Moreover, we should take into account that the development of an embryo and the expression of its genes depend on the intrauterine environment, with the ones from the clone and the nucleus donor being different.
And what is most important in the case of human beings, that the different characteristics of living beings (especially the complex ones like “attitudes” and “aptitudes”) depend on the interaction of their genes with the extrauterine environment in which they develop: nutrition, care, education, lifestyle, etc.; and this is where more epigenetic differences -especially because they develop at different times- may exist between an organism and its possible clones.
If clones are not completely identical from the genetic point of view to their “parent”, and if their phenotype will almost certainly be different, should the prohibitions on reproductive human cloning be reconsidered from the biological point of view? In certain situations of infertility, accidents, diseases, etc., perhaps it should be used once the technical barriers have been overcome. It would be a technique that could be combined with others such as in vitro fertilization, but on the basis that the clone will not at all be an exact replica of the being we intend to clone, and at most a quasi-twin in physical appearance, but different in “all” other aspects.
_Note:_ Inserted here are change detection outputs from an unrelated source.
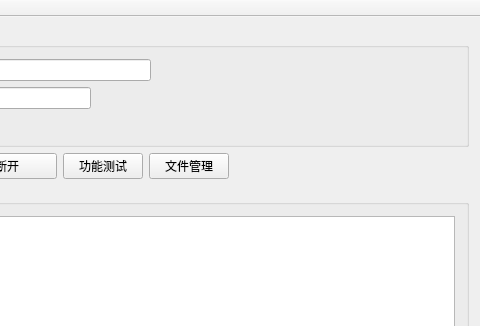
Old version of the form Qt_Remote/client/Qt_Remote.ui in the repository 91xrz/Qt_Remote; both pictures show x 160 to 640 and y 0 to 326 of the 640 by 480 pixel window.
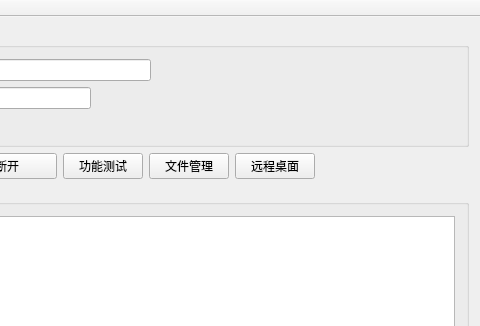
New version of the form.

Commit message: feat(client): add event-driven remote desktop monitoring widget

Patch:
```diff
--- a/Qt_Remote/client/Qt_Remote.ui
+++ b/Qt_Remote/client/Qt_Remote.ui
@@ -120,6 +120,13 @@
         </property>
        </widget>
       </item>
+      <item>
+       <widget class="QPushButton" name="btnRemoteDesktop">
+        <property name="text">
+         <string>远程桌面</string>
+        </property>
+       </widget>
+      </item>
       <item>
        <spacer name="horizontalSpacerActions">
         <property name="orientation">
```
The commit also changes 5 other files.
In the end, the possibility of obtaining human clones would only pose a conflict with some social-ethical principles: the right to be a result of fate, the principle that human beings are ends, and not means, etc. But as we have seen, the process for obtaining clones is very eventful, and sometimes there are very good ends the justify the means employed. The ill-named designer babies are a clear example where apparently those principles are also contravened -the embryos are “selected” and “used” to cure another brother- and, however, a great deal of “remorse” is overcome. Perhaps something similar will happen one day with clones.
Manuel Ruiz Rejón